**WHAT THE TASK REQUIRES:**
Give back the full data, retyped precisely.

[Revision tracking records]
Segment Open

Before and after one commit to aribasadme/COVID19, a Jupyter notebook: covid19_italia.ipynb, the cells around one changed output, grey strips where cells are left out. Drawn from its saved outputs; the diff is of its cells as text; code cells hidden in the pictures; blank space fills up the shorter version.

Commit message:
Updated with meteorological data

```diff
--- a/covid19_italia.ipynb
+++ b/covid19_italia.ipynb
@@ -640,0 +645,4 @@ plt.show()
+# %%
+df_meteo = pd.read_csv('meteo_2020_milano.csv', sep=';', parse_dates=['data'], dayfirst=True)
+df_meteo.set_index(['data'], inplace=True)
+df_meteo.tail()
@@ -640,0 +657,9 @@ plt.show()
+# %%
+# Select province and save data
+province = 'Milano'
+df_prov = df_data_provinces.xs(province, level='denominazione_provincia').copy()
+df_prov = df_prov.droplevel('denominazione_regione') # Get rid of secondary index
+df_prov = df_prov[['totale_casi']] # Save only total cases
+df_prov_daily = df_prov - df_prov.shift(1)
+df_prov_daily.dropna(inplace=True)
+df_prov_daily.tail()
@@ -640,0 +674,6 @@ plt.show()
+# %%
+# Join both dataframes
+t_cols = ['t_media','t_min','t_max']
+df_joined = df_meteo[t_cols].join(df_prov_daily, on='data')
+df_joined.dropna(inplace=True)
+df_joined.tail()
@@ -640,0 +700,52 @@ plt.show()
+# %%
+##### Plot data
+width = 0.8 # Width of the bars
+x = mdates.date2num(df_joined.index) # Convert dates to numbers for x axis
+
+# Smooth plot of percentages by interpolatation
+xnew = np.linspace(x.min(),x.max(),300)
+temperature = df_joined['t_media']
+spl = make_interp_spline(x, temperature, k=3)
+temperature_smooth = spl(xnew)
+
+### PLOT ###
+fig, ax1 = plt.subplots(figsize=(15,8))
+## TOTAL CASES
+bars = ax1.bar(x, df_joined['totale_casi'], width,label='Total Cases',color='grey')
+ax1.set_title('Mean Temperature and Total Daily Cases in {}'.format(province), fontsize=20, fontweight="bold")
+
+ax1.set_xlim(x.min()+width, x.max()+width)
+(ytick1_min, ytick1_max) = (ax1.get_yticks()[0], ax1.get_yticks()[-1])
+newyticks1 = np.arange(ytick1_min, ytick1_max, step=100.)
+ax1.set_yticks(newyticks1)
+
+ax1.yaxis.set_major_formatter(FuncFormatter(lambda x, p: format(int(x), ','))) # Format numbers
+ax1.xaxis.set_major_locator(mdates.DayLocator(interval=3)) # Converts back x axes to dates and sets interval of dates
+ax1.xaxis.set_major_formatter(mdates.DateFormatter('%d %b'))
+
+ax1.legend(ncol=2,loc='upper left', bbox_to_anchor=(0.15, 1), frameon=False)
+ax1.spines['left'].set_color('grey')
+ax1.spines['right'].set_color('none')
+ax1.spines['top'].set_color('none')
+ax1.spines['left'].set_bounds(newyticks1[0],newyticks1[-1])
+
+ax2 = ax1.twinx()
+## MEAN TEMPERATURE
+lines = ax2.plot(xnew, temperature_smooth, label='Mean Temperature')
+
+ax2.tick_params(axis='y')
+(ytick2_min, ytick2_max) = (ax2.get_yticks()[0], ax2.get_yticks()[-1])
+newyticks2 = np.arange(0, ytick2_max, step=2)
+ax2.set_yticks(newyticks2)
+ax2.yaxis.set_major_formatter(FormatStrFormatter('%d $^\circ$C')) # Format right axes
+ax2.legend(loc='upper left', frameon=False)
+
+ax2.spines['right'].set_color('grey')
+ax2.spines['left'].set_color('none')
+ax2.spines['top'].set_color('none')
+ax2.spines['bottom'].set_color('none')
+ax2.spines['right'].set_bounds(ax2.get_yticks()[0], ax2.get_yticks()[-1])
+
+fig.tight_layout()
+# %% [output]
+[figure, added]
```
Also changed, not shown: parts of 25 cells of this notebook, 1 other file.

Segment Closed

**SOLVED PROBLEM:**
Before and after one commit to aribasadme/COVID19, a Jupyter notebook: covid19_italia.ipynb, the cells around one changed output, grey strips where cells are left out. Drawn from its saved outputs; the diff is of its cells as text; code cells hidden in the pictures; blank space fills up the shorter version.

Commit message:
Updated with meteorological data

```diff
--- a/covid19_italia.ipynb
+++ b/covid19_italia.ipynb
@@ -640,0 +645,4 @@ plt.show()
+# %%
+df_meteo = pd.read_csv('meteo_2020_milano.csv', sep=';', parse_dates=['data'], dayfirst=True)
+df_meteo.set_index(['data'], inplace=True)
+df_meteo.tail()
@@ -640,0 +657,9 @@ plt.show()
+# %%
+# Select province and save data
+province = 'Milano'
+df_prov = df_data_provinces.xs(province, level='denominazione_provincia').copy()
+df_prov = df_prov.droplevel('denominazione_regione') # Get rid of secondary index
+df_prov = df_prov[['totale_casi']] # Save only total cases
+df_prov_daily = df_prov - df_prov.shift(1)
+df_prov_daily.dropna(inplace=True)
+df_prov_daily.tail()
@@ -640,0 +674,6 @@ plt.show()
+# %%
+# Join both dataframes
+t_cols = ['t_media','t_min','t_max']
+df_joined = df_meteo[t_cols].join(df_prov_daily, on='data')
+df_joined.dropna(inplace=True)
+df_joined.tail()
@@ -640,0 +700,52 @@ plt.show()
+# %%
+##### Plot data
+width = 0.8 # Width of the bars
+x = mdates.date2num(df_joined.index) # Convert dates to numbers for x axis
+
+# Smooth plot of percentages by interpolatation
+xnew = np.linspace(x.min(),x.max(),300)
+temperature = df_joined['t_media']
+spl = make_interp_spline(x, temperature, k=3)
+temperature_smooth = spl(xnew)
+
+### PLOT ###
+fig, ax1 = plt.subplots(figsize=(15,8))
+## TOTAL CASES
+bars = ax1.bar(x, df_joined['totale_casi'], width,label='Total Cases',color='grey')
+ax1.set_title('Mean Temperature and Total Daily Cases in {}'.format(province), fontsize=20, fontweight="bold")
+
+ax1.set_xlim(x.min()+width, x.max()+width)
+(ytick1_min, ytick1_max) = (ax1.get_yticks()[0], ax1.get_yticks()[-1])
+newyticks1 = np.arange(ytick1_min, ytick1_max, step=100.)
+ax1.set_yticks(newyticks1)
+
+ax1.yaxis.set_major_formatter(FuncFormatter(lambda x, p: format(int(x), ','))) # Format numbers
+ax1.xaxis.set_major_locator(mdates.DayLocator(interval=3)) # Converts back x axes to dates and sets interval of dates
+ax1.xaxis.set_major_formatter(mdates.DateFormatter('%d %b'))
+
+ax1.legend(ncol=2,loc='upper left', bbox_to_anchor=(0.15, 1), frameon=False)
+ax1.spines['left'].set_color('grey')
+ax1.spines['right'].set_color('none')
+ax1.spines['top'].set_color('none')
+ax1.spines['left'].set_bounds(newyticks1[0],newyticks1[-1])
+
+ax2 = ax1.twinx()
+## MEAN TEMPERATURE
+lines = ax2.plot(xnew, temperature_smooth, label='Mean Temperature')
+
+ax2.tick_params(axis='y')
+(ytick2_min, ytick2_max) = (ax2.get_yticks()[0], ax2.get_yticks()[-1])
+newyticks2 = np.arange(0, ytick2_max, step=2)
+ax2.set_yticks(newyticks2)
+ax2.yaxis.set_major_formatter(FormatStrFormatter('%d $^\circ$C')) # Format right axes
+ax2.legend(loc='upper left', frameon=False)
+
+ax2.spines['right'].set_color('grey')
+ax2.spines['left'].set_color('none')
+ax2.spines['top'].set_color('none')
+ax2.spines['bottom'].set_color('none')
+ax2.spines['right'].set_bounds(ax2.get_yticks()[0], ax2.get_yticks()[-1])
+
+fig.tight_layout()
+# %% [output]
+[figure, added]
```
Also changed, not shown: parts of 25 cells of this notebook, 1 other file.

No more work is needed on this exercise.